Tesoro the jaguar in his new habitat inside the Houston Zoo's South American Pantanal. 

Ready for an exotic adventure? Last weekend the Houston Zoo debuted its new exhibit, South America’s Pantanal, which takes visitors on a tour of the world’s largest wetland without the need of a new (and likely terrible) passport photo or an hours-long wait at the airport. “We have gone to great lengths to replicate the sense of being in the Pantanal, both for the animals and for our guests,” says Zoo CEO Lee Ehmke. “It is a deeply immersive, richly-detailed environment designed to take you on a journey to one of the world’s great, but little-known, places.” 

One of the most fascinating geographical areas on the planet, the South American Pantanal is home to 11,000 different species. This sprawling mix of forests, rivers, marshes, and grasslands, which stretches across 42 million acres of Brazil, Bolivia, and Paraguay, also happens to have a similar climate to the Bayou City, says Ehmke.

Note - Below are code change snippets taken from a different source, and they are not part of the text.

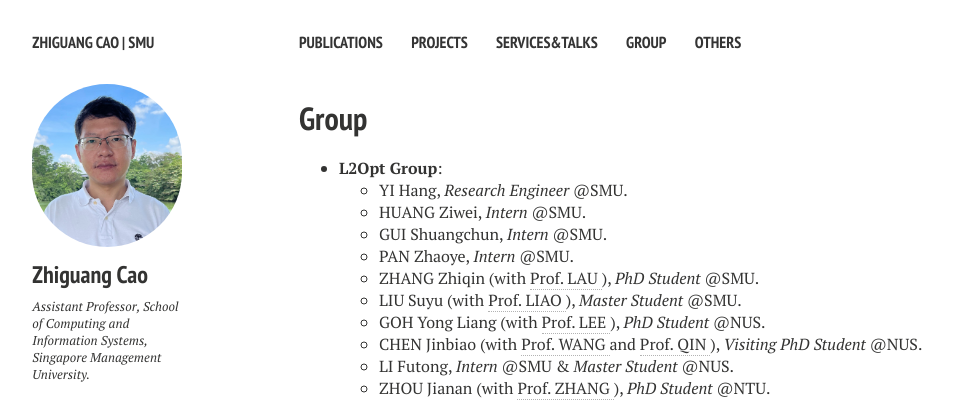
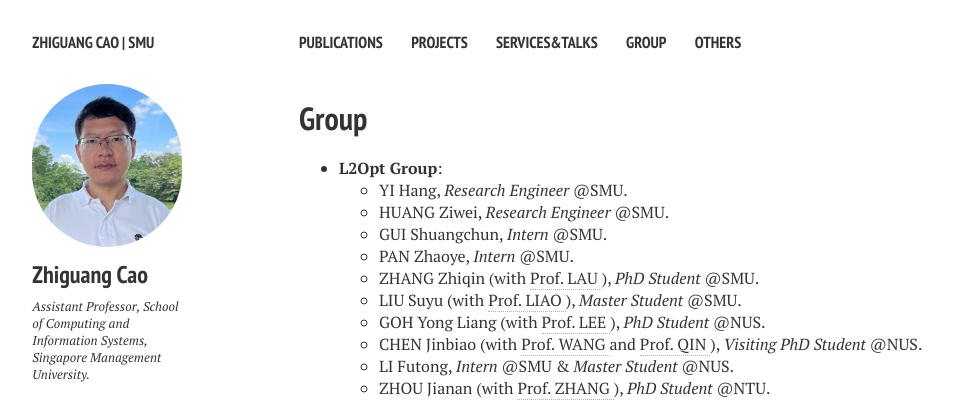
Before and after one commit to zhiguangcaosg/zhiguangcaosg.github.io, a Jekyll site: the page built from group.md, in a window 1280 px wide. Shown: the top 402 px of the page, without its empty margins (21-974 px from the left). Built offline with Jekyll 4.4.1, drawn with Linux system fonts in a browser that asks for light colours; nearby versions of some CDN libraries.

Commit message:
Update group.md

```diff
--- a/group.md
+++ b/group.md
@@ -21,7 +21,7 @@ comments: false
 	<ul>
 	<li> YI Hang, <i>Research Engineer</i> @SMU.
 	</li>
-	<li> HUANG Ziwei, <i>Intern</i> @SMU.
+	<li> HUANG Ziwei, <i>Research Engineer</i> @SMU.
 	</li>
 	<li> GUI Shuangchun, <i>Intern</i> @SMU.
 	</li>
```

In fact, it even has its own set of cowboys and cattle.

Since the actual Pantanal is larger than Belgium, Switzerland, Portugal and Holland combined, the Houston version of the world’s largest wetland is obviously smaller, covering 4.2 acres at the northwest side of the zoo. But it’s still plenty diverse; a whopping 51 unique animal species, from the tiniest dart frogs to long-tongued anteaters, call this new, lush habitat home. 

The moment visitors step into this exotic landscape—one that’s been four years in the making—a family of howler monkeys will be ready to welcome guests to their not-so humble abode with a cacophony of loud vocalizations befitting their distinctive name. As guests journey across a wobbly cable bridge, beneath dense forest canopies, and through two aviaries, they’ll come face to face with creatures of all shapes and sizes, from the teeny golden lion tamarins, which weigh less than a pound each, to the extremely endangered blue-billed curassow, to the green anaconda, the heaviest snake on Earth.

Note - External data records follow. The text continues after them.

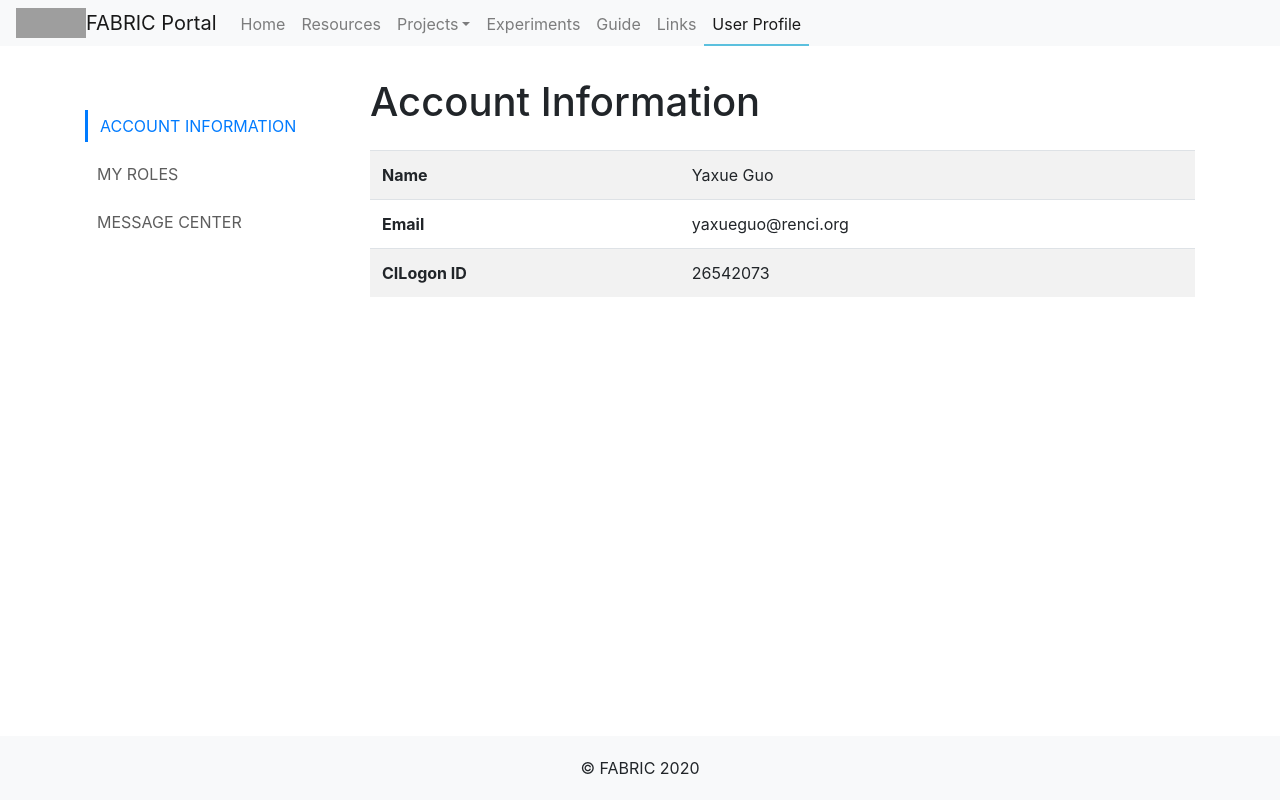
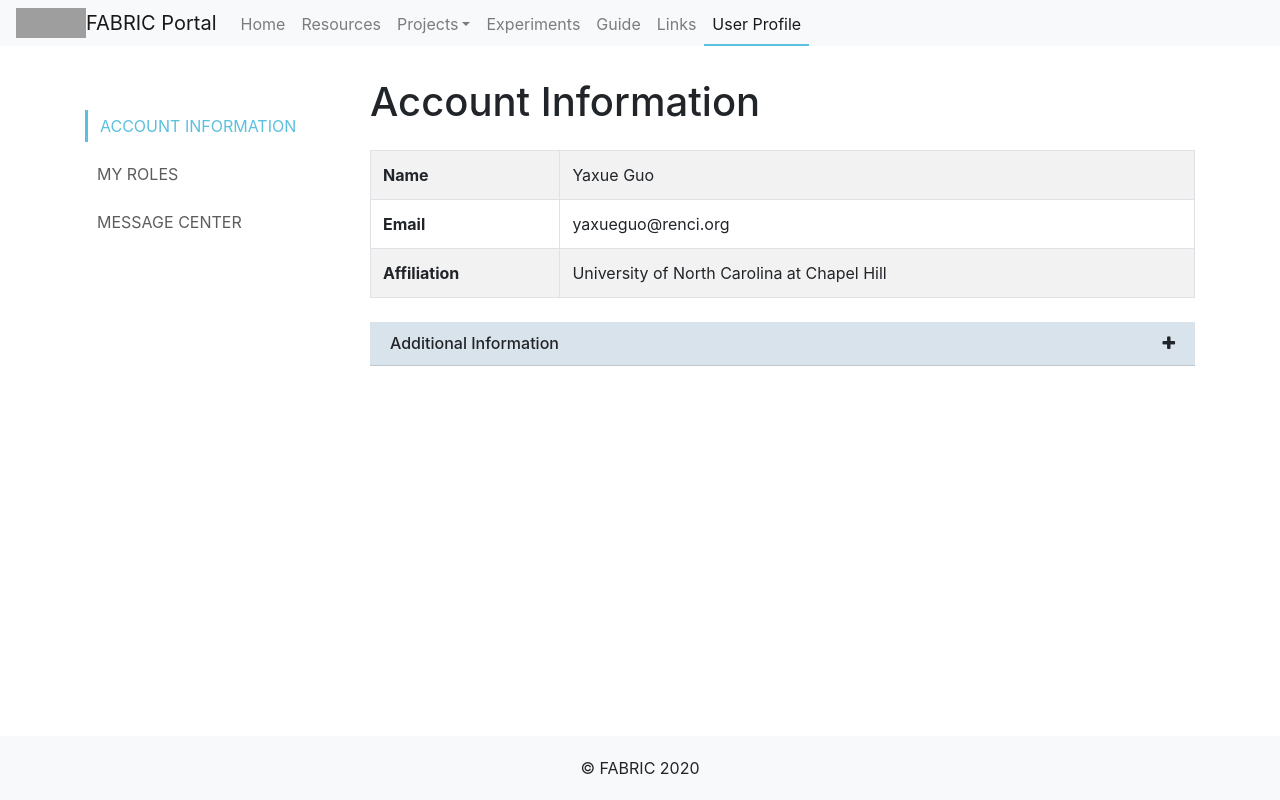
Before and after one commit to fabric-testbed/fabric-portal, a React (Create React App) app: page /user in a window 1280 px wide. Built offline with nearby package versions, Linux system fonts and the light colour scheme; grey boxes are pictures that could not be loaded.

Commit message:
#6: added collapsable 'additional info' table

```diff
--- a/src/App.css
+++ b/src/App.css
@@ -44,9 +44,9 @@
 
 .nav-pills .nav-link.active,
 .nav-pills .show > .nav-link {
-  color: #007bff;
+  color: #5bc0de;
   background-color: #fff;
-  border-left: 3px #007bff solid;
+  border-left: 3px #5bc0de solid;
 }
 
 .nav-pills .nav-link {
@@ -58,3 +58,16 @@
 .nav-pills .nav-link {
   color: #5d5d5d;
 }
+
+/* Collapsable Table*/
+.card-header {
+  background-color: #d9e3eb;
+}
+
+h6[aria-expanded="true"] .fa-plus {
+  display: none;
+}
+
+h6[aria-expanded="false"] .fa-minus {
+  display: none;
+}
--- a/src/components/UserProfile/AccountInfo.jsx
+++ b/src/components/UserProfile/AccountInfo.jsx
@@ -7,6 +7,10 @@ class AccountInfo extends React.Component {
     visibleRows: [
       { display: "Name", field: "full_name" },
       { display: "Email", field: "email" },
+      { display: "Affiliation", field: "affliation" },
+    ],
+    toggledRows: [
+      { display: "EPPN", field: "eppn" },
       { display: "CILogon ID", field: "cilogon_id" },
     ],
   };
@@ -15,7 +19,7 @@ class AccountInfo extends React.Component {
     return (
       <div className="col-9">
         <h1>Account Information</h1>
-        <table className="table table-striped mt-4">
+        <table className="table table-striped table-bordered my-4">
           <tbody>
             {this.state.visibleRows.map((row, index) => {
               return (
@@ -27,6 +31,38 @@ class AccountInfo extends React.Component {
             })}
           </tbody>
         </table>
+        <h6
+          id="accountInfoToggle"
+          className="card-header my-4"
+          data-toggle="collapse"
+          data-target="#moreAccountInfo"
+          aria-expanded="false"
+          aria-controls="moreAccountInfo"
+        >
+          Additional Information
+          <span className="attributes-collapse pull-right">
+            <i className="fa fa-plus"></i>
+            <i className="fa fa-minus"></i>
+          </span>
+        </h6>
+        <div
+          id="moreAccountInfo"
+          className="collapse"
+          aria-labelledby="moreAccountInfo"
+        >
+          <table className="table table-striped table-bordered">
+            <tbody>
+              {this.state.toggledRows.map((row, index) => {
+                return (
+                  <tr key={`account-info-${index}`}>
+                    <th scope="row">{row.display}</th>
+                    <td>{this.state.user[row.field]}</td>
+                  </tr>
+                );
+              })}
+            </tbody>
+          </table>
+        </div>
       </div>
     );
   }
--- a/src/components/UserProfile/MessageCenter.jsx
+++ b/src/components/UserProfile/MessageCenter.jsx
@@ -3,7 +3,7 @@ import React from "react";
 const MessageCenter = () => {
   return (
     <div className="col-9">
-      <h1>MessageCenter</h1>
+      <h1>Message Center</h1>
     </div>
   );
 };
```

Visitors will also meet animals they’ve likely never seen before, like the red-rumped agouti, dubbed the “cleanup crew” of South America’s forests (monkeys are messy eaters, if you hadn’t guessed), and spot a familiar face in longtime zoo resident Tesoro, who now watches guests from a fully enclosed jaguar bridge above the exhibit’s walking path. And of course, we can’t possibly leave out the giant river otters.

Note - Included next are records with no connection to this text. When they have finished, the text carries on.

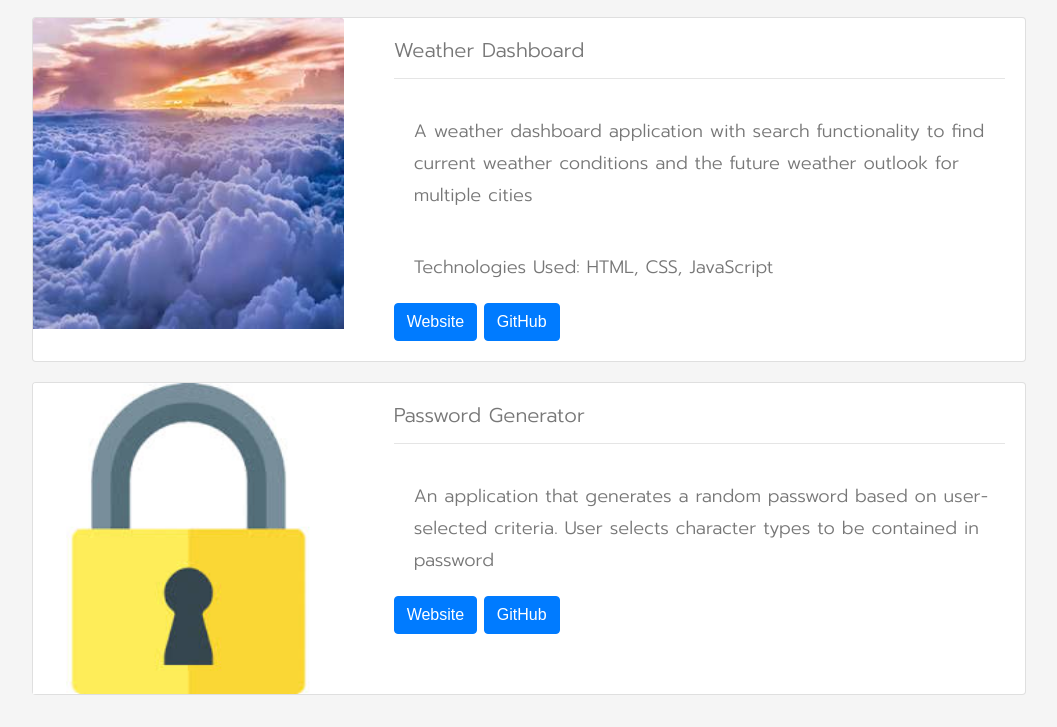
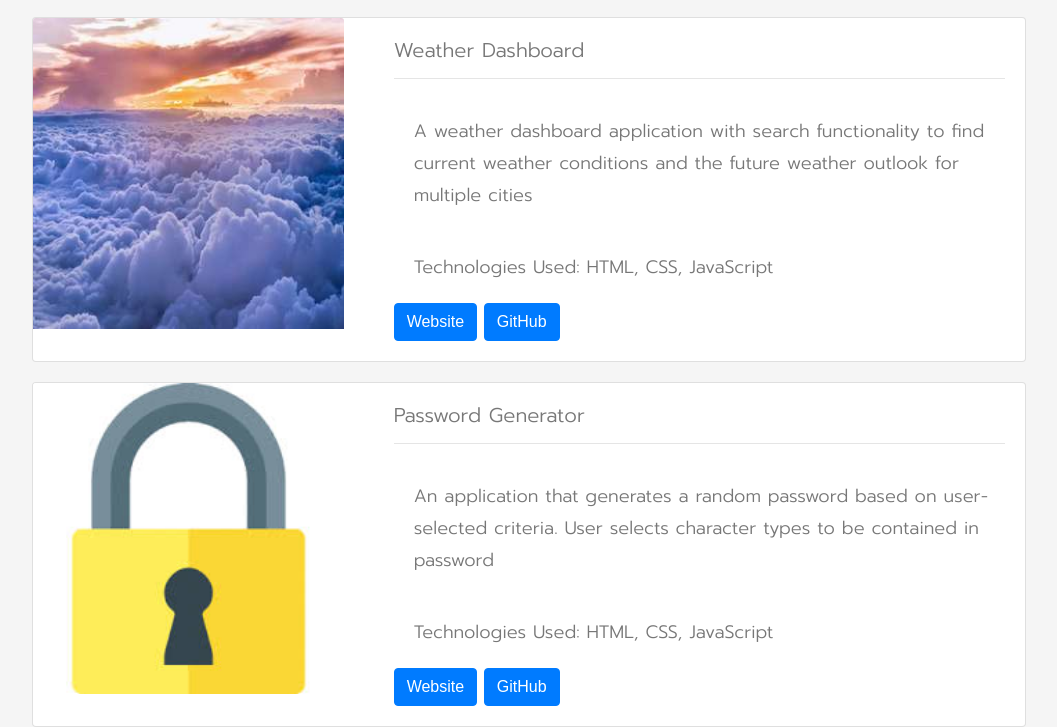
Before and after one commit to idrisxa/portfolio2, a plain HTML site: page index.html in a window 1280 px wide. Shown: the part 1017-1744 px from the top of the page, without its empty margins (111-1168 px from the left). Before the commit the page ends 1712 px from the top, so only its background shows below. Drawn offline with nearby package versions, Linux system fonts and the light colour scheme.

Commit message:
including technologies on project

```diff
--- a/index.html
+++ b/index.html
@@ -148,6 +148,7 @@
                                             <h5 class="card-title h5">Password Generator<hr></h5>
                                             <div class="card-text">
                                                 <p>An application that generates a random password based on user-selected criteria. User selects character types to be contained in password </p>
+                                                <p>Technologies Used: HTML, CSS, JavaScript</p>
                                               </div>
                                               <div class="card-action">
                                                   <a href="https://idrisxa.github.io/Password-Generator/" class="btn btn-primary">Website</a>
```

At more than five feet long and weighing over 50 pounds, these supersized versions of your everyday otters frolic about in the waters of the new stream-side habitat. And thanks to clear panels, you can get nose-to-nose with these adorable furry fellows both above and below the water, while also spotting several schools of large tropical fish, sting rays, and turtles further down the stream bank. 

As you explore this mysterious new terrain—the second major addition in the lead-up to the Zoo’s 100th anniversary in 2022—remember: There’s even more action happening behind the scenes. For more than a decade, the Zoo has partnered with several on-the-ground wildlife conservation organizations to protect the species visitors will see in this habitat, as well as so many others, says Ehmke. “This exhibit helps us bring that story to Houstonians.”

From $22.95. Houston Zoo, 6200 Hermann Park Dr. More info and tickets at houstonzoo.org.